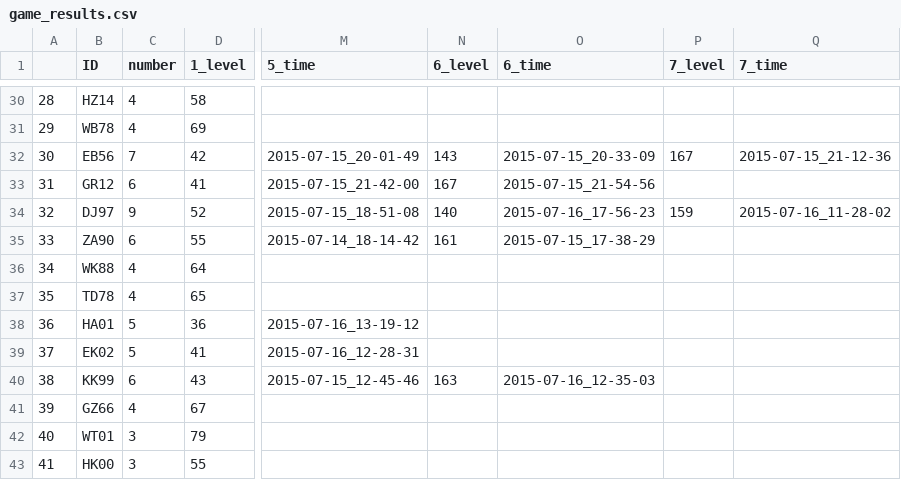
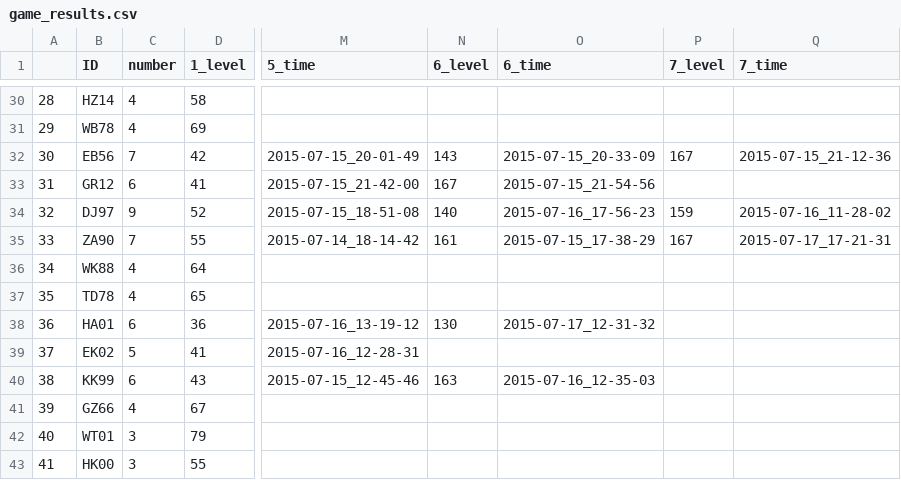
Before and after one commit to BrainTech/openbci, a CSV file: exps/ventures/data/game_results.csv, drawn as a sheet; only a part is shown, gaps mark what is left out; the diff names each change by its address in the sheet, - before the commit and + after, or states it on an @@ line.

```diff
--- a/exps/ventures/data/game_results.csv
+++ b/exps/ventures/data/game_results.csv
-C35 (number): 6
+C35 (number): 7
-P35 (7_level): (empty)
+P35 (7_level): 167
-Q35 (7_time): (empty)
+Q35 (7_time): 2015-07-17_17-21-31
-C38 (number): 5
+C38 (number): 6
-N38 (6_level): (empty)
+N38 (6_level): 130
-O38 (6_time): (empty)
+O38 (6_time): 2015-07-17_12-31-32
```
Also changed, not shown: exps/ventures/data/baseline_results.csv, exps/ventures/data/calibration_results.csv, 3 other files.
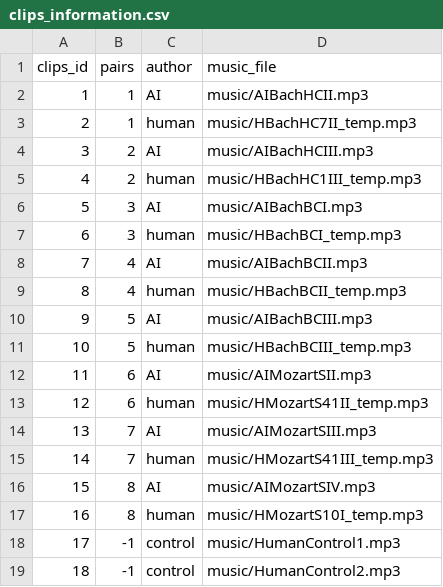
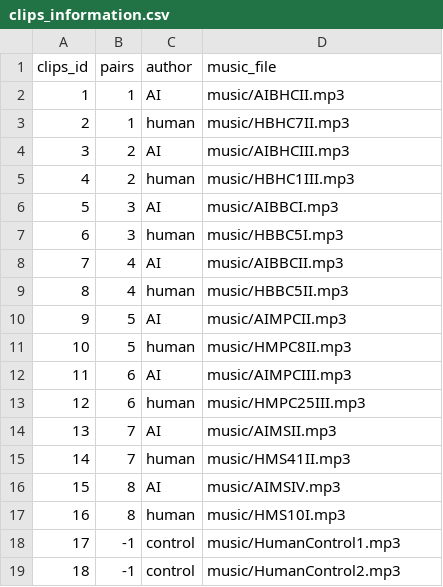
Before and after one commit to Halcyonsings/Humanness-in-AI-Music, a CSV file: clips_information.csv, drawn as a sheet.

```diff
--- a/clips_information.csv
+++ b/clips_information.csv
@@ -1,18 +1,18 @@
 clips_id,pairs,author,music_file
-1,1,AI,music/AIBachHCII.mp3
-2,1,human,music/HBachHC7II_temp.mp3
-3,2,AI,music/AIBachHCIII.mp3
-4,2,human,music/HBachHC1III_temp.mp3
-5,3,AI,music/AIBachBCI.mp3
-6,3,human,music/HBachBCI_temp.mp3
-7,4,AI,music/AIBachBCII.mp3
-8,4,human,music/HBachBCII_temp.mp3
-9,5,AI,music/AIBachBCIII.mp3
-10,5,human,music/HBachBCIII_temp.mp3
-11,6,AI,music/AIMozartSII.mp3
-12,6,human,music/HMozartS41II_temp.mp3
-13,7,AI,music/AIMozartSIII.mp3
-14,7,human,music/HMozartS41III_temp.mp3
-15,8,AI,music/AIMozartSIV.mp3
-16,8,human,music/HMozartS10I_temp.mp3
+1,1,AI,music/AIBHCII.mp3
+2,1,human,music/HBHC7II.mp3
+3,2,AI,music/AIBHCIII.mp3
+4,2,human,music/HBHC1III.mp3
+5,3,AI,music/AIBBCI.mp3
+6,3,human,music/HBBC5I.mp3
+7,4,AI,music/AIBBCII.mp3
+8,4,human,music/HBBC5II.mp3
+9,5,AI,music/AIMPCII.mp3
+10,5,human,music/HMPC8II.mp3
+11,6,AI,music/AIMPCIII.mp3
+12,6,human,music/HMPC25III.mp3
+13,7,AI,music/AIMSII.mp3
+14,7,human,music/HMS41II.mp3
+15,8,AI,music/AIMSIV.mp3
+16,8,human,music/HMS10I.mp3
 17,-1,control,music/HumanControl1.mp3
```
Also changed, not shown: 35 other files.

> [What this task involves]: If a record contains a picture, leave the picture out; repeat the record itself exactly.

> [Result]:
Before and after one commit to BrainTech/openbci, a CSV file: exps/ventures/data/game_results.csv, drawn as a sheet; only a part is shown, gaps mark what is left out; the diff names each change by its address in the sheet, - before the commit and + after, or states it on an @@ line.

```diff
--- a/exps/ventures/data/game_results.csv
+++ b/exps/ventures/data/game_results.csv
-C35 (number): 6
+C35 (number): 7
-P35 (7_level): (empty)
+P35 (7_level): 167
-Q35 (7_time): (empty)
+Q35 (7_time): 2015-07-17_17-21-31
-C38 (number): 5
+C38 (number): 6
-N38 (6_level): (empty)
+N38 (6_level): 130
-O38 (6_time): (empty)
+O38 (6_time): 2015-07-17_12-31-32
```
Also changed, not shown: exps/ventures/data/baseline_results.csv, exps/ventures/data/calibration_results.csv, 3 other files.
Before and after one commit to Halcyonsings/Humanness-in-AI-Music, a CSV file: clips_information.csv, drawn as a sheet.

```diff
--- a/clips_information.csv
+++ b/clips_information.csv
@@ -1,18 +1,18 @@
 clips_id,pairs,author,music_file
-1,1,AI,music/AIBachHCII.mp3
-2,1,human,music/HBachHC7II_temp.mp3
-3,2,AI,music/AIBachHCIII.mp3
-4,2,human,music/HBachHC1III_temp.mp3
-5,3,AI,music/AIBachBCI.mp3
-6,3,human,music/HBachBCI_temp.mp3
-7,4,AI,music/AIBachBCII.mp3
-8,4,human,music/HBachBCII_temp.mp3
-9,5,AI,music/AIBachBCIII.mp3
-10,5,human,music/HBachBCIII_temp.mp3
-11,6,AI,music/AIMozartSII.mp3
-12,6,human,music/HMozartS41II_temp.mp3
-13,7,AI,music/AIMozartSIII.mp3
-14,7,human,music/HMozartS41III_temp.mp3
-15,8,AI,music/AIMozartSIV.mp3
-16,8,human,music/HMozartS10I_temp.mp3
+1,1,AI,music/AIBHCII.mp3
+2,1,human,music/HBHC7II.mp3
+3,2,AI,music/AIBHCIII.mp3
+4,2,human,music/HBHC1III.mp3
+5,3,AI,music/AIBBCI.mp3
+6,3,human,music/HBBC5I.mp3
+7,4,AI,music/AIBBCII.mp3
+8,4,human,music/HBBC5II.mp3
+9,5,AI,music/AIMPCII.mp3
+10,5,human,music/HMPC8II.mp3
+11,6,AI,music/AIMPCIII.mp3
+12,6,human,music/HMPC25III.mp3
+13,7,AI,music/AIMSII.mp3
+14,7,human,music/HMS41II.mp3
+15,8,AI,music/AIMSIV.mp3
+16,8,human,music/HMS10I.mp3
 17,-1,control,music/HumanControl1.mp3
```
Also changed, not shown: 35 other files.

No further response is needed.